The U.S. may have entered a new age of austerity, but fears of a double-dip recession are unwarranted, according to a Sept. 16 presentation by Mark Schniepp, director of the Goleta-based California Economic Forecast.
“It’s not unusual for the economy to pause at this point,” Schniepp said, adding that the U.S. has been in recovery for the past year and will likely continue its upward momentum.
Although it is lethargic, there is a sustainable rebound in place, Schniepp said.
Consumers remain cautious but are gradually pulling out their pocketbooks again. Residential real estate investment — already at record lows — “can only go up from here.” State and local government spending is likely to decline slightly, but will be offset by increased federal government spending. U.S. exports will likely see an uptick again as the European debt crisis blows by.
And industrial production and corporate profits are rising at staggering levels. “This is one of the best indicators of future hiring,” Schniepp said.
Widely reported statistics on a summer job decline — one of the main drivers of double-dip fears — are misleading, since they did not account for the loss of temporary census jobs, Schniepp said.
But don’t expect the economy locally or nationwide to come roaring back. Recovery will likely be tempered by business uncertainty about the expiration of tax cuts and continued volatility in the stock markets. The housing market remains fragile, with surprisingly weak home sales in July.
Although there’s no double-dip on the horizon, “GDP is not rising fast enough to mop up unemployment,” Schniepp told the audience at the conference in Santa Barbara , which was hosted by Radius Group, a Santa Barbara-based commercial real estate firm.
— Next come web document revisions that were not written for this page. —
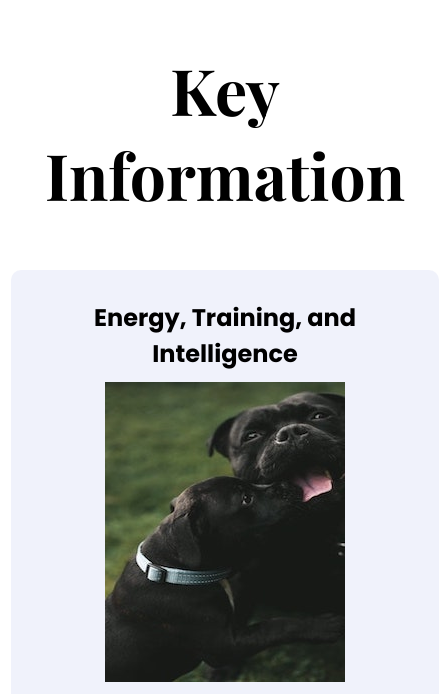
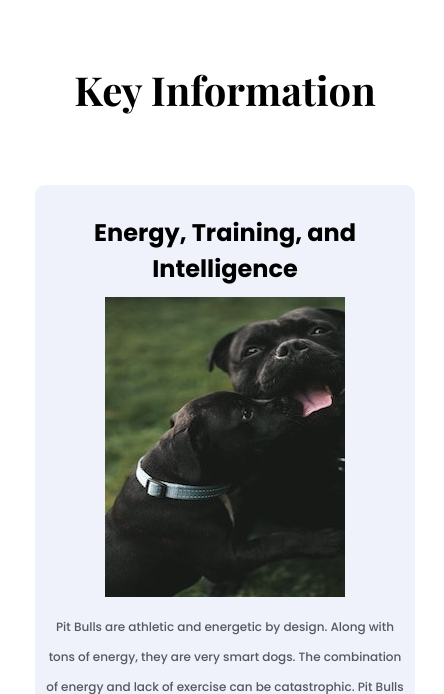
Before and after one commit to SSully284/pit-bull-pitstop-project, a plain HTML site: page information.html in a window 390 px wide. Shown: the part 103-797 px from the top of the page, 444 px wide, since content can reach past the window. Drawn offline with nearby package versions, Linux system fonts and the light colour scheme.

Commit message:
removed horizontal scroll of info page on small devices
Need to fix the spacing issue in the footer and row next.

```diff
--- a/information.html
+++ b/information.html
@@ -71,7 +71,7 @@
   </div>
 
   <!--Overall Page Content Container-->
-  <div class="content-container container">
+  <div class="content-container container info-container">
 
     <div class="row">
 
--- a/styles/pit-bull-pitstop.css
+++ b/styles/pit-bull-pitstop.css
@@ -263,4 +263,25 @@ footer .help-links a:hover {
   .info-column p {
     font-size: 12px;
   }
+
+  @media (max-width: 450px) {
+    .info-container {
+      max-width: 100% !important;
+    }
+
+    .info-container h1 {
+      font-size: 40px;
+      text-align: center;
+    }
+
+    .info-container .row {
+      max-width: 100%;
+      margin-right: 0;
+      margin-left: 0;
+      padding-right: 0;
+      padding-left: 0;
+      border: none;
+      border-radius: 1px;
+    }
+  }
 }
```
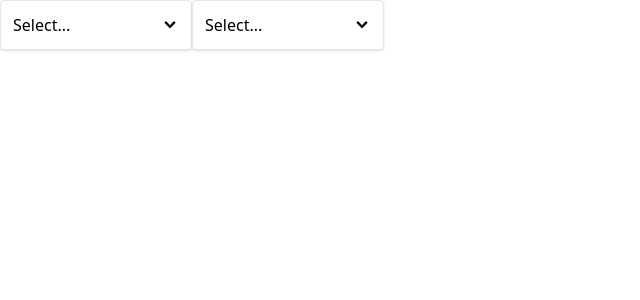
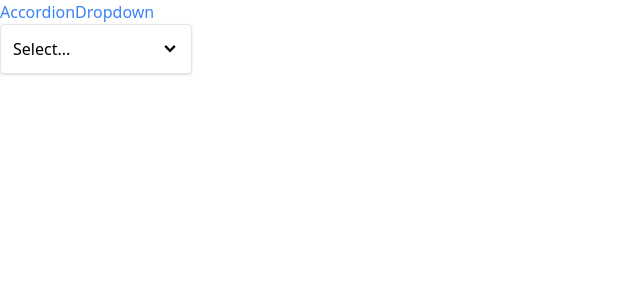
Before and after one commit to JuSTC3/Modern-React-with-Redux, a React (Create React App) app in the folder comp/: page /dropdown in a window 1280 px wide. Shown: the top 300 px of the page, without its empty margins (0-640 px from the left). Built offline with nearby package versions, Linux system fonts and the light colour scheme.

Commit message:
link navigation

```diff
--- a/comp/src/App.js
+++ b/comp/src/App.js
@@ -1,23 +1,21 @@
-import { useState } from "react";
-import Dropdown from "./components/Dropdown";
+import Link from "./components/Link";
+import Route from "./components/Route";
+import AccordionPage from "./pages/AccordionPage";
+import DropdownPage from "./pages/DropdownPage";
 
 function App() {
-  const [selected, setSelected] = useState(null);
-
-  const handleSelect = (option) => {
-    setSelected(option);
-  };
-
-  const options = [
-    { label: 'Red', value: 'red' },
-    { label: 'Green', value: 'green' },
-    { label: 'Blue', value: 'blue' }
-  ];
-
   return (
-    <div className="flex">
-      <Dropdown options={options} value={selected} onChange={handleSelect} />
-      <Dropdown options={options} value={selected} onChange={handleSelect} />
+    <div>
+      <Link to="/accordion">Accordion</Link>
+      <Link to="/dropdown">Dropdown</Link>
+      <div>
+        <Route path="/accordion">
+          <AccordionPage />
+        </Route>
+        <Route path="/dropdown">
+          <DropdownPage />
+        </Route>
+      </div>
     </div>
   );
 }
--- /dev/null
+++ b/comp/src/components/Link.js
@@ -0,0 +1,23 @@
+import classNames from "classnames";
+import { useContext } from "react";
+import NavigationContext from "../context/navigation";
+
+function Link({ to, children }) {
+    const { navigate } = useContext(NavigationContext);
+
+    const classes = classNames('text-blue-500');
+
+    const handleClick = (event) => {
+        if (event.ctrlKey || event.metaKey) {
+            return;
+        }
+        event.preventDefault();
+        navigate(to);
+    };
+
+    return (
+        <a className={classes} onClick={handleClick} href={to}>{children}</a>
+    );
+}
+
+export default Link;
--- /dev/null
+++ b/comp/src/components/Route.js
@@ -0,0 +1,14 @@
+import { useContext } from "react";
+import NavigationContext from "../context/navigation";
+
+function Route({ path, children }) {
+    const { currentPath } = useContext(NavigationContext);
+
+    if (path === currentPath) {
+        return children;
+    }
+
+    return null;
+}
+
+export default Route;
--- /dev/null
+++ b/comp/src/context/navigation.js
@@ -0,0 +1,32 @@
+import { createContext, useState, useEffect } from 'react';
+
+const NavigationContext = createContext();
+
+function NavigationProvider({ children }) {
+    const [currentPath, setCurrentPath] = useState(window.location.pathname);
+
+    useEffect(() => {
+        const handler = () => {
+            setCurrentPath(window.location.pathname);
+        };
+        window.addEventListener('popstate', handler);
+
+        return () => {
+            window.removeEventListener('popstate', handler);
+        };
+    }, []);
+
+    const navigate = (to) => {
+        window.history.pushState({}, '', to);
+        setCurrentPath(to);
+    };
+
+    return (
+        <NavigationContext.Provider value={{ currentPath, navigate }}>
+            {children}
+        </NavigationContext.Provider>
+    );
+}
+
+export { NavigationProvider }
+export default NavigationContext;
--- a/comp/src/index.js
+++ b/comp/src/index.js
@@ -2,10 +2,13 @@
 import React from 'react';
 import ReactDOM from 'react-dom/client';
 import App from './App';
+import { NavigationProvider } from './context/navigation';
 
 const root = ReactDOM.createRoot(document.getElementById('root'));
 root.render(
   //<React.StrictMode>
-  <App />
+  <NavigationProvider>
+    <App />
+  </NavigationProvider>
   //</React.StrictMode>
 );
--- /dev/null
+++ b/comp/src/pages/DropdownPage.js
@@ -0,0 +1,24 @@
+import { useState } from "react";
+import Dropdown from "../components/Dropdown";
+
+function DropdownPage() {
+  const [selected, setSelected] = useState(null);
+
+  const handleSelect = (option) => {
+    setSelected(option);
+  };
+
+  const options = [
+    { label: 'Red', value: 'red' },
+    { label: 'Green', value: 'green' },
+    { label: 'Blue', value: 'blue' }
+  ];
+
+  return (
+    <div className="flex">
+      <Dropdown options={options} value={selected} onChange={handleSelect} />
+    </div>
+  );
+}
+
+export default DropdownPage;
```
The fate of Santa Barbara County, with its 9.2 percent unemployment rate, depends on the pace of the nationwide recovery, Schniepp said. The county’s labor markets have stabilized and non-farm layoffs have diminished, but state and local public-sector layoffs this year and next will keep the unemployment rate elevated even as private-sector hiring accelerates, he said.